Recently, while we were reading in bed one night, I looked over at my wall unit and noticed a winged migration: A balsa wood skeleton of a plane had landed unaesthetically close to my Bjørn Wiinblad bud vase. It was time for “the talk.”
“How many planes do you have?” I asked Karl, who was absorbed in a model aviation magazine.
The look on his face held the same mixture of panic and shame as it did the time I asked how old he was when he lost his virginity.
“Fixed-wing?” he said, knowing that would immediately lower the count. Hedging some more, he asked, “The ones that I’m flying or the ones in storage that could fly?”

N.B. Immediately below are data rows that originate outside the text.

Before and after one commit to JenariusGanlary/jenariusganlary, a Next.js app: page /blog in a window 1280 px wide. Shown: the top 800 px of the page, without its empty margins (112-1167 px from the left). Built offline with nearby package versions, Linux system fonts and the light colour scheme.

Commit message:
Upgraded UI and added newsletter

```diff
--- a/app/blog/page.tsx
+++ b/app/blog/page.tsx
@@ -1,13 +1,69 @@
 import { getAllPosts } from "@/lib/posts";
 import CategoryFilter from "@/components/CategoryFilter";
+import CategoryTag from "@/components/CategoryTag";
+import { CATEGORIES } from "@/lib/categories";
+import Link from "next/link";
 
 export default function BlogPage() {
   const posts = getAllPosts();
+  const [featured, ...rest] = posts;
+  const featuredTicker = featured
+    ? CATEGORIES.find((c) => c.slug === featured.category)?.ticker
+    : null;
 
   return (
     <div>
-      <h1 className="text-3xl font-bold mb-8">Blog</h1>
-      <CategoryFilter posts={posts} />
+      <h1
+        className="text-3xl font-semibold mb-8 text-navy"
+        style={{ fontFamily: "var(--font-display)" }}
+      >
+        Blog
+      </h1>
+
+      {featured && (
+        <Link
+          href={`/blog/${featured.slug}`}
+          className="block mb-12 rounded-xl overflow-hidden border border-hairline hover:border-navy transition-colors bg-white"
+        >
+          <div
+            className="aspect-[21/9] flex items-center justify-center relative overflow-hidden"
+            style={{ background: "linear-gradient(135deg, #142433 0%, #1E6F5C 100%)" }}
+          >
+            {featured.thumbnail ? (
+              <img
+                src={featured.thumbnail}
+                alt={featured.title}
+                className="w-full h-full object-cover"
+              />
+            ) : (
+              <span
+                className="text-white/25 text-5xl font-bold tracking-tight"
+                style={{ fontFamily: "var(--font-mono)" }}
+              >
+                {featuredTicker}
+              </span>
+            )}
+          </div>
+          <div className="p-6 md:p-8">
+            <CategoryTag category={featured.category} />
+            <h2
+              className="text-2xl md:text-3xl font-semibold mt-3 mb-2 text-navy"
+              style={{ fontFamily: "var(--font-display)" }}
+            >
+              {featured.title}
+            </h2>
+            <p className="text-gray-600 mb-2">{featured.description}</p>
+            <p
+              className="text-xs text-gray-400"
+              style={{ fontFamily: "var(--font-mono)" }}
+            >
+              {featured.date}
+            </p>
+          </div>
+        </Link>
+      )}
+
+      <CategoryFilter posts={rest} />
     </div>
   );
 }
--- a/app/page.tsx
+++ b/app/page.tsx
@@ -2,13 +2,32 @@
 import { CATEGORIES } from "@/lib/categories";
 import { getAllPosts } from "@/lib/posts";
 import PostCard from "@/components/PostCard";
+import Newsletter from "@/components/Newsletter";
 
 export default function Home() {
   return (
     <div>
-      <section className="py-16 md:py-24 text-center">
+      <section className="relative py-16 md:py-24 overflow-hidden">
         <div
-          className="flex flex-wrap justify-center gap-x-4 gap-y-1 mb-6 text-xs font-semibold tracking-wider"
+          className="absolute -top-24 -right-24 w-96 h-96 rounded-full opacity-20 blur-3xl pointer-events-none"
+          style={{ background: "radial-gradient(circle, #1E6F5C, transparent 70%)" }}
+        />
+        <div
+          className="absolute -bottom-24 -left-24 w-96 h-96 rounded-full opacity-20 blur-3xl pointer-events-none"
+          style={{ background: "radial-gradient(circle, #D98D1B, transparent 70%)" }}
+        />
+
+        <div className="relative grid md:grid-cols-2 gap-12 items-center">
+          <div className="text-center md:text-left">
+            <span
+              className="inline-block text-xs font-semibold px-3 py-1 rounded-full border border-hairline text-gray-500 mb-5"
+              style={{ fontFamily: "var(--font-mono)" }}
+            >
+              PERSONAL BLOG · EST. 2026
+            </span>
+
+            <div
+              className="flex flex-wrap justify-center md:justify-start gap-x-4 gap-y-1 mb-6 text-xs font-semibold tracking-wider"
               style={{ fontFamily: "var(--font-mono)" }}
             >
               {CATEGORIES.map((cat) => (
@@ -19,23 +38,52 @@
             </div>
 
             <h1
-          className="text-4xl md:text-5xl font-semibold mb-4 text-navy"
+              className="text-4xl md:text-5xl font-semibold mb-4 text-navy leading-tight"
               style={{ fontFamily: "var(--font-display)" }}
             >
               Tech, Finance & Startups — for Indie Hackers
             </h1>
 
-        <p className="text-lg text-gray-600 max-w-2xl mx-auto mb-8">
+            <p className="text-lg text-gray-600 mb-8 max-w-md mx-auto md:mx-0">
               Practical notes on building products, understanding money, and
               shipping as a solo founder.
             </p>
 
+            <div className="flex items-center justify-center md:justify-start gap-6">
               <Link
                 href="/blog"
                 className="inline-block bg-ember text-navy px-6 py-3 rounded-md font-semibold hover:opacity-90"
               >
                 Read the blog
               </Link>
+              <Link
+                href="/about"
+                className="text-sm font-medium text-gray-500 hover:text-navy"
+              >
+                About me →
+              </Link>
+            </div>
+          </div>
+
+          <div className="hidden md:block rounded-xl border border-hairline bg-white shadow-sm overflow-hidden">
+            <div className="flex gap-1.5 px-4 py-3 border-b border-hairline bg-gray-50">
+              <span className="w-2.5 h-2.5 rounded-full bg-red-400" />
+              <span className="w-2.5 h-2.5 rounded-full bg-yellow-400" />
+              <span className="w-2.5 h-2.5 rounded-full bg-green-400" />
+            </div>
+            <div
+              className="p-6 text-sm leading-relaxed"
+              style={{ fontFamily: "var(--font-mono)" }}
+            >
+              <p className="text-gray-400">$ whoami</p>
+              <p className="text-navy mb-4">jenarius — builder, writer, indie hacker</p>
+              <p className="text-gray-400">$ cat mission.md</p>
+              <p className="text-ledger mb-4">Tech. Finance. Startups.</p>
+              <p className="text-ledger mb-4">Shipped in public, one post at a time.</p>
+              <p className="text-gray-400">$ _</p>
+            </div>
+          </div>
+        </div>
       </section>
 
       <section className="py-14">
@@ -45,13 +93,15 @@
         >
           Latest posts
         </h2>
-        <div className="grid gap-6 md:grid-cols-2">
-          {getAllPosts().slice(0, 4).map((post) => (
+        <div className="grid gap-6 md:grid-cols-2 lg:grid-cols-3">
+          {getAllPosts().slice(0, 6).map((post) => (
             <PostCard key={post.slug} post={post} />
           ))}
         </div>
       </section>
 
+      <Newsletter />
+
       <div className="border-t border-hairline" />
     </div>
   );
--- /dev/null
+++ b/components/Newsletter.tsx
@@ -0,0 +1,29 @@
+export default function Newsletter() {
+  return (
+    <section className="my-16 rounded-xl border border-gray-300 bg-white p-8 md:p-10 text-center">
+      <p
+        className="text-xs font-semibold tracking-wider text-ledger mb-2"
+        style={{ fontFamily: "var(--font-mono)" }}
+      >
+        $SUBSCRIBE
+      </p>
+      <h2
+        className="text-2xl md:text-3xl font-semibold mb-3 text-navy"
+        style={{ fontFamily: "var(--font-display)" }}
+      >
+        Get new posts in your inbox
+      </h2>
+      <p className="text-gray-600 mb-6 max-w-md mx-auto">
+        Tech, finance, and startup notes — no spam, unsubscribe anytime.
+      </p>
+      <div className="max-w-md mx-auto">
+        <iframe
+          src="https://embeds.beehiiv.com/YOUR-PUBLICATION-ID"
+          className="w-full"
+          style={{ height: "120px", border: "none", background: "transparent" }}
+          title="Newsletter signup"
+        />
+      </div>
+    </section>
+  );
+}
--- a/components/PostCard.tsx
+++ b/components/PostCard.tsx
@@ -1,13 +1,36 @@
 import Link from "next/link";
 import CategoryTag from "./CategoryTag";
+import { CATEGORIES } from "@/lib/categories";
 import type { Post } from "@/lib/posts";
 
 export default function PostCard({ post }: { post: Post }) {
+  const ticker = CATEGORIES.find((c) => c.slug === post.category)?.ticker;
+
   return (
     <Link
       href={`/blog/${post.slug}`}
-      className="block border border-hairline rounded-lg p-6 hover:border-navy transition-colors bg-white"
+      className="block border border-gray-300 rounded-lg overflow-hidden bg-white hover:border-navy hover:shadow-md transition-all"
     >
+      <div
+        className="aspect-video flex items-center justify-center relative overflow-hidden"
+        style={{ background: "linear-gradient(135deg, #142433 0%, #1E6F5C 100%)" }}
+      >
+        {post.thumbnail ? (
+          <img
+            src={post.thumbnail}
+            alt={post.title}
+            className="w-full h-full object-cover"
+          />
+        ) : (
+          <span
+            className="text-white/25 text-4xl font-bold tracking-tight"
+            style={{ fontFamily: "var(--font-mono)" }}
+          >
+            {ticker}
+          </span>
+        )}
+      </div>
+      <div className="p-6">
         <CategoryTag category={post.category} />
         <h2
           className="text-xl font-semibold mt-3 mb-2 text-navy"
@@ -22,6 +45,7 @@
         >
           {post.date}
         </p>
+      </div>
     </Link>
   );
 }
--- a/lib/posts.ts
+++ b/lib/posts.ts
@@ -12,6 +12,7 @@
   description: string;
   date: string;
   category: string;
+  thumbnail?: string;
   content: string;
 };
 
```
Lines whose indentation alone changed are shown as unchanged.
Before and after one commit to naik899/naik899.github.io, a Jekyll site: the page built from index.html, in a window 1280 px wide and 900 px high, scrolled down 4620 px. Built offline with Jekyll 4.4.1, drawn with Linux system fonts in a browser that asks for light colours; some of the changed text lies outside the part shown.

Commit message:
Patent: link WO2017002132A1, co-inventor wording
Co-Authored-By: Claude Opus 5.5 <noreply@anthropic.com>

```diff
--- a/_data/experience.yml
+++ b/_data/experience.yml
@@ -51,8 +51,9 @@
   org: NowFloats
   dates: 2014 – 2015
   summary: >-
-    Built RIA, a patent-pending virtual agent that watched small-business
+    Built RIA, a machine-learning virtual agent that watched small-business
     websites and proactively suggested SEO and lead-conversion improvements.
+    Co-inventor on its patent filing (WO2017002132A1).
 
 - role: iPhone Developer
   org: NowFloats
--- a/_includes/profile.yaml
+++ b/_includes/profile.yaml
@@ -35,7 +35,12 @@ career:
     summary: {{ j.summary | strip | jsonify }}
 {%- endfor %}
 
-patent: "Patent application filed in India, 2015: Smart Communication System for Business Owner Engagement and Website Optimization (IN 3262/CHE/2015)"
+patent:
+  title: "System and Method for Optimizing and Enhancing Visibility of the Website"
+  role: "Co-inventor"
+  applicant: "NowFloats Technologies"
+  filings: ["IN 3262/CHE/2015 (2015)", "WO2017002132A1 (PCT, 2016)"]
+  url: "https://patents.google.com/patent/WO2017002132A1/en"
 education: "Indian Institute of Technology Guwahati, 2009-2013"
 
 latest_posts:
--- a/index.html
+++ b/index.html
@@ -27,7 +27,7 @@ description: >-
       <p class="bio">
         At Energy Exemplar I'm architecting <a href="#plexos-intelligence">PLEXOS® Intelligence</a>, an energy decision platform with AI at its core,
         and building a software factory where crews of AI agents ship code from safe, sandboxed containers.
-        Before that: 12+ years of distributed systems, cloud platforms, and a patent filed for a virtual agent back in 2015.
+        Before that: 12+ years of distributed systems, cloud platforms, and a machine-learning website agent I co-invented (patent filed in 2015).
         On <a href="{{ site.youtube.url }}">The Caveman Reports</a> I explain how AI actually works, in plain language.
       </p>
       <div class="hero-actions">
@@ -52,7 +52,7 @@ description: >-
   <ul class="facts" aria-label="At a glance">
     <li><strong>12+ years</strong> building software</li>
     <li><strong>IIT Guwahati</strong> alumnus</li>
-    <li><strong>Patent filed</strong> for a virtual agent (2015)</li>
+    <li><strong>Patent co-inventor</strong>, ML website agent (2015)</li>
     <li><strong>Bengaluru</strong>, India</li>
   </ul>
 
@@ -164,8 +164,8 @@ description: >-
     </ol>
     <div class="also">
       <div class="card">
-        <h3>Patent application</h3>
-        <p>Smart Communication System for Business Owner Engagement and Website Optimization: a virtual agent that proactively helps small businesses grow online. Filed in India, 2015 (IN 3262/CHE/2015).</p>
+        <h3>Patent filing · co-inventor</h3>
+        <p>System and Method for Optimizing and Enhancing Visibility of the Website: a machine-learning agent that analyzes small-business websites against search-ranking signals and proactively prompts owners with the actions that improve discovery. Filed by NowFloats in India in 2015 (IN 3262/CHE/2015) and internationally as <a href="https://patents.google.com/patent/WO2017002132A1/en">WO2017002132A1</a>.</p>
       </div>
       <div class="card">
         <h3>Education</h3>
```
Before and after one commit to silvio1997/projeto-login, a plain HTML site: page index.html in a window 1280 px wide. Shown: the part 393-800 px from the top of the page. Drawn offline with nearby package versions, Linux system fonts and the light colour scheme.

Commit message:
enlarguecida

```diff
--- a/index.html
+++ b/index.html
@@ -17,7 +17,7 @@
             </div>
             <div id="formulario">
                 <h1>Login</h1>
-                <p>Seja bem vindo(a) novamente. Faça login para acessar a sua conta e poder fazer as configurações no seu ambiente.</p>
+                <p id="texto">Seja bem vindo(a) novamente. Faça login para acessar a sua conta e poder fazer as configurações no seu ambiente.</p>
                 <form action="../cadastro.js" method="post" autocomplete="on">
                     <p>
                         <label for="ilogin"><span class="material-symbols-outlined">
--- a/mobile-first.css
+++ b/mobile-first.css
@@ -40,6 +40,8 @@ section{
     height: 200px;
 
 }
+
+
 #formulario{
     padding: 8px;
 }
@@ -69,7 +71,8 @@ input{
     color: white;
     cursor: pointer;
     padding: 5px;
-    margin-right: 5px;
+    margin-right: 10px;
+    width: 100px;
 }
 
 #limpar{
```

He spent an agonizing few minutes ticking off numbers on his fingers like a Dickens character at his ledger. “Including tiny ones?” he asked.
Finally, he came clean. “Ten that can fly,” he said, sounding as if a weight had been lifted. “Okay. Eleven. I forgot about one of the tiny ones.”
When I didn’t react (an old reporter’s trick), he continued his confession. “This is not counting all the boxes and random wings, or the two backups that can fly.”
Then, he delivered the final blow. “And I have at least 10 more waiting in the wings.” No pun intended.
Welcome to the world of the radio-control — or remote-control — plane enthusiast, of which Karl happens to be a card-carrying member. He belongs to the D.C. Radio Control Club (DCRC), which flies at the Walt Good Field in Boyds. A quick online search turns up 32 other clubs within a 50-mile radius of our nation’s capital, with names such as the Skylancers (Washington) and the Mavericks (Frederick).
The clubs share one thing: Members must belong to the Academy of Model Aeronautics, a nonprofit association that ensures the special interests of these hobbyists. It also insures, should any of the ground-based pilots crash their planes into something or someone they shouldn’t.
RC piloting is a pastime that makes a cameo appearance whenever drones are mentioned — including in a recent cover story in Wired magazine (“Here Come the Drones!”). It has been a lead item on the news, such as last September, when the FBI nabbed Rezwan Ferdaus as he plotted to fly remote-control model planes packed with explosives into the Pentagon and U.S. Capitol. The hobby has even appeared on “Keeping Up With the Kardashians” (stepfather Bruce Jenner is a noted enthusiast).